Yes, they can. Orange seeds won’t hurt chickens. Some might like the seeds a lot more than the flesh!
Never Feed Oranges to Chickens that Have Been Prepared with Harmful Ingredients
Oranges are already problematic enough for chickens when fed in excess, so you don’t need to make the situation even more complicated by giving them anything like orange marmalade or oranges prepared with any other ingredients like chocolate, syrup, sauces and so forth.
Anything that adds a ton of calories, a lot of sugar, extra salt, or any artificial ingredients is to be avoided completely in the diet of your flock.
Avoid Pesticides on Grocery-bought Oranges

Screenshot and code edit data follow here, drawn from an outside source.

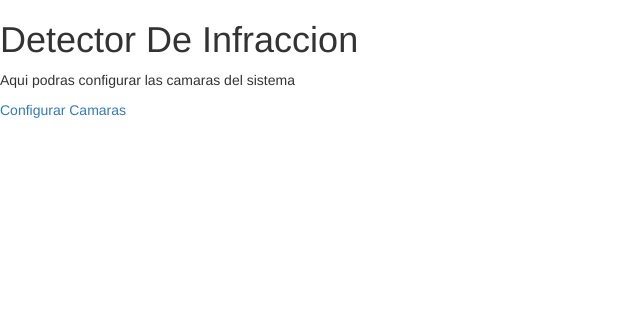
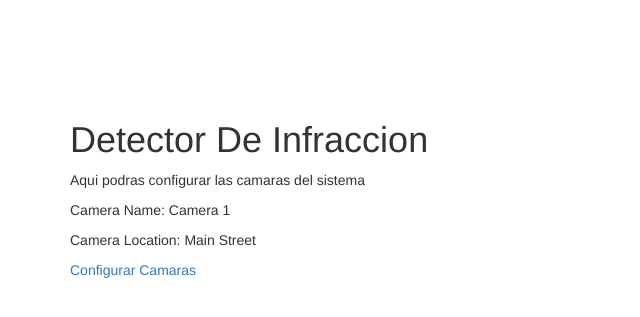
Before and after one commit to christpaul01/DetectorDeInfraccion, a Django app: page /camaras/ in a window 1280 px wide. Shown: the top 317 px of the page, without its empty margins (0-640 px from the left). Run offline with Django 5.2, Linux system fonts and the light colour scheme; some libraries are stand-ins or nearby versions.

Commit message:
Subiendo ejemplo de modelos de template

```diff
--- a/camaras/templates/configCamaras.html
+++ b/camaras/templates/configCamaras.html
@@ -11,12 +11,14 @@
             margin-top: 100px;
         }
     </style>
-
-    <h1>Detector De Infraccion</h1>
-    <p>Aqui podras configurar las camaras del sistema</p>
-    <a href="http://localhost:8000/camaras">Configurar Camaras</a>
 </head>
 <body>
-
+    <div class="container">
+        <h1>Detector De Infraccion</h1>
+        <p>Aqui podras configurar las camaras del sistema</p>
+        <p>Camera Name: {{ camera_name }}</p>
+        <p>Camera Location: {{ camera_location }}</p>
+        <a href="http://localhost:8000/camaras">Configurar Camaras</a>
+    </div>
 </body>
 </html>
--- a/camaras/views.py
+++ b/camaras/views.py
@@ -3,5 +3,8 @@ from django.http import HttpResponse
 from django.template import loader
 
 def camaras(request):
-  template = loader.get_template('configCamaras.html')
-  return HttpResponse(template.render())
+    context = {
+        'camera_name': 'Camera 1',
+        'camera_location': 'Main Street'
+    }
+    return render(request, 'configCamaras.html', context)
```
Also changed, not shown: 1 other file.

Bear in mind that any oranges you purchase from the grocery store are highly likely to have been blasted with pesticides at all phases of growth.
Even though you should be removing the peel from the oranges prior to giving them to your chickens, some residues will persist in the flesh over time these can build up in their bodies with potentially serious health consequences.
If possible, grow the oranges yourself, buy them from a trusted provider who doesn’t use pesticides, or buy organic to reduce these risks when feeding oranges or any other kinds of fruit to your chickens.
How Often Can Chickens Have Oranges?
Rarely, one small serving a week assuming they will eat them. Oranges are too sweet and too acidic to be fed to your chickens more often assuming that they like them.
Preparing Oranges for Your Flock
Any oranges you are going to serve to your chickens should be peeled and cut into small segments to make them somewhat more attractive. Again, don’t expect your birds to show a lot of interest although a few might.
Discard the peel, but you don’t have to remove the seeds.
Can Baby Chicks Have Oranges, Too?
I don’t recommend it. Baby chicks have incredibly sensitive digestive systems, and if they get upset, develop crop problems, or get diarrhea that can easily spell death for the poor little thing.
Oranges are too sugary and too acidic, along with being very moist, a triple threat that is bound to cause problems for a chick.
Clean Up Orange Scraps Around the Coop and Run When They’re Done
Whether your chickens like and eat the oranges or not, make it a point to clean up the leftover scraps and segments: oranges are very sweet and fragrant, and will definitely attract attention from pests and predators that you don’t want hanging around, namely mice and rats but also a variety of insects.
Tom has lived and worked on farms and homesteads from the Carolinas to Kentucky and beyond. He is passionate about helping people prepare for tough times by embracing lifestyles of self-sufficiency.